Credible DMMs should be members of the American Association of Daily Money Managers (AADMM), a national organization whose members follow a standard of practice, adhere to a code of ethics, and must pass a background check every two years. When looking for a DMM always ask for a referral from someone you know and trust like a friend, lawyer, or accountant. When you need to hire an “unknown” person, the AADMM website (AADMM.com) offers valuable information and has a search engine to help you find a DMM in your area.
The website also has a list of questions to ask prior to engaging a DMM such as how long you have been providing daily management services, what is your scope of work, do you have insurance, what are your fees, etc. In our area DMMs typically charge between $60 and $80 per hour. Once you hire DMM, it is important for you to continue to maintain signing authority on all of your accounts and to review your bank and other statements as they arrive so you can see what is going on in your accounts.
As an added benefit, DMMs are also in a position to see if a client may be at risk or need help with something else. Maybe the client is having issues with vision, declining cognitive abilities, or increasing physical challenges. The DMM could be a referral for services, i.e. geriatric care managers, attorneys, and accountants to name a few.
A DMM does not replace the work done by other professionals, such as accountants, attorneys or investment advisors.

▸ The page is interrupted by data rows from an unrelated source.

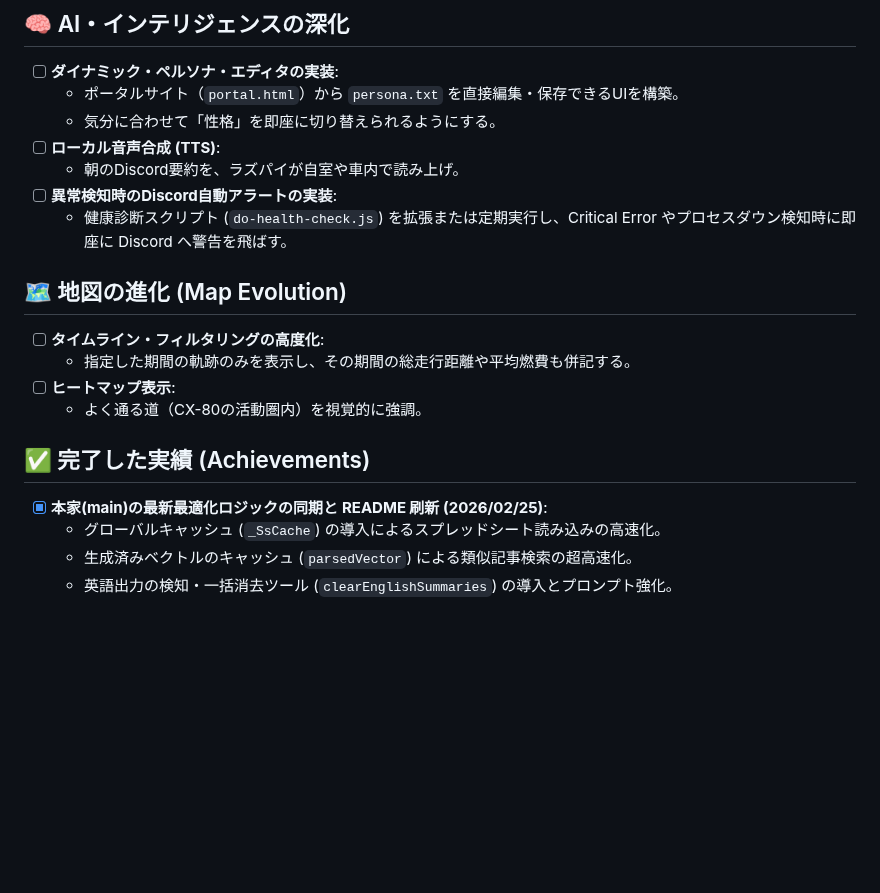
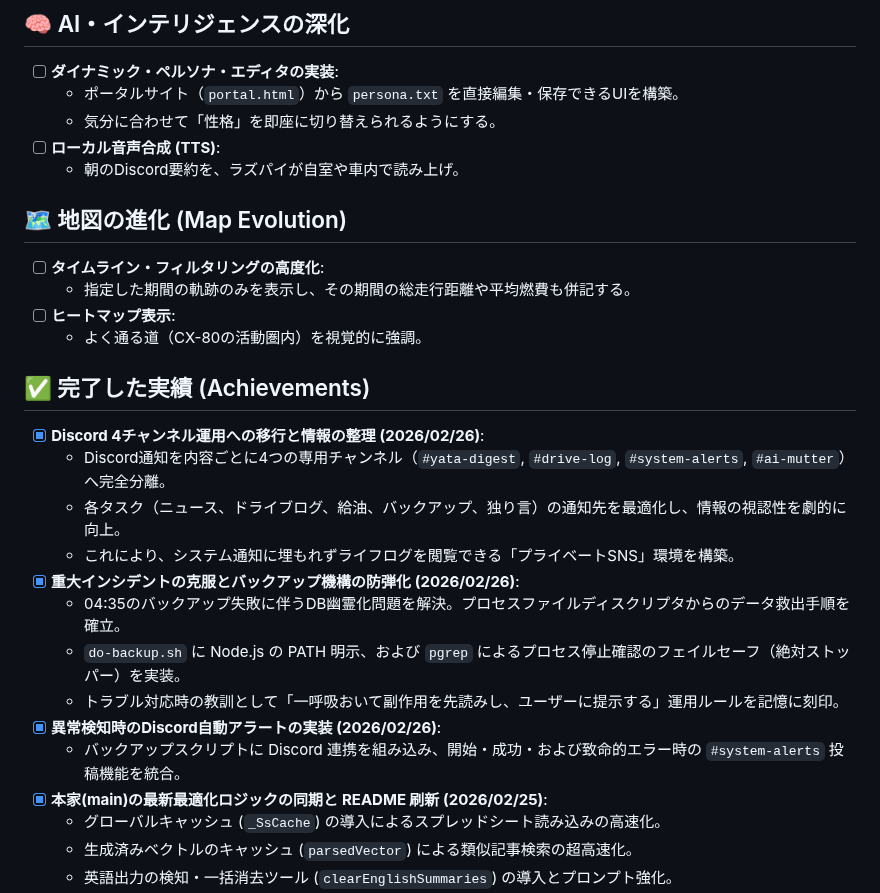
Before and after one commit to Boncoli/YATA-GAS, a Markdown page: TODO.md, the part around the change. Drawn GitHub-style; blank space fills up the shorter version.

Commit message:
docs: TODO.mdを更新（Discord 4チャンネル化とバックアップ安全策の完了を記録）

```diff
--- a/TODO.md
+++ b/TODO.md
@@ -21,8 +21,6 @@ YATA (boncoli RasPi) をさらに進化させ、真の「パーソナル・AI・
     - 気分に合わせて「性格」を即座に切り替えられるようにする。
 - [ ] **ローカル音声合成 (TTS)**:
     - 朝のDiscord要約を、ラズパイが自室や車内で読み上げ。
-- [ ] **異常検知時のDiscord自動アラートの実装**:
-    - 健康診断スクリプト (`do-health-check.js`) を拡張または定期実行し、Critical Error やプロセスダウン検知時に即座に Discord へ警告を飛ばす。
 
 ## 🗺️ 地図の進化 (Map Evolution)
 - [ ] **タイムライン・フィルタリングの高度化**:
@@ -31,6 +29,16 @@ YATA (boncoli RasPi) をさらに進化させ、真の「パーソナル・AI・
     - よく通る道（CX-80の活動圏内）を視覚的に強調。
 
 ## ✅ 完了した実績 (Achievements)
+- [x] **Discord 4チャンネル運用への移行と情報の整理 (2026/02/26)**:
+    - Discord通知を内容ごとに4つの専用チャンネル（`#yata-digest`, `#drive-log`, `#system-alerts`, `#ai-mutter`）へ完全分離。
+    - 各タスク（ニュース、ドライブログ、給油、バックアップ、独り言）の通知先を最適化し、情報の視認性を劇的に向上。
+    - これにより、システム通知に埋もれずライフログを閲覧できる「プライベートSNS」環境を構築。
+- [x] **重大インシデントの克服とバックアップ機構の防弾化 (2026/02/26)**:
+    - 04:35のバックアップ失敗に伴うDB幽霊化問題を解決。プロセスファイルディスクリプタからのデータ救出手順を確立。
+    - `do-backup.sh` に Node.js の PATH 明示、および `pgrep` によるプロセス停止確認のフェイルセーフ（絶対ストッパー）を実装。
+    - トラブル対応時の教訓として「一呼吸おいて副作用を先読みし、ユーザーに提示する」運用ルールを記憶に刻印。
+- [x] **異常検知時のDiscord自動アラートの実装 (2026/02/26)**:
+    - バックアップスクリプトに Discord 連携を組み込み、開始・成功・および致命的エラー時の `#system-alerts` 投稿機能を統合。
 - [x] **本家(main)の最新最適化ロジックの同期と README 刷新 (2026/02/25)**:
     - グローバルキャッシュ (`_SsCache`) の導入によるスプレッドシート読み込みの高速化。
     - 生成済みベクトルのキャッシュ (`parsedVector`) による類似記事検索の超高速化。
```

They work with them, on your behalf, and as part of your team. The record keeping done by your DMM is a valuable resource to your accountant at tax time, the attorney for estate planning purposes and even a care manager when determining what resources are available for care.
Household finances cause frustration and anxiety for many seniors and are extremely burdensome. A DMM can act as an extra set of eyes and hands to make sure your bills are paid on time and your records filed.
Bonnie Heaslip is a daily money manager and the owner of BJH Life Matters, LLC. She has been a member of the American Association of Daily Money Managers since January 2013.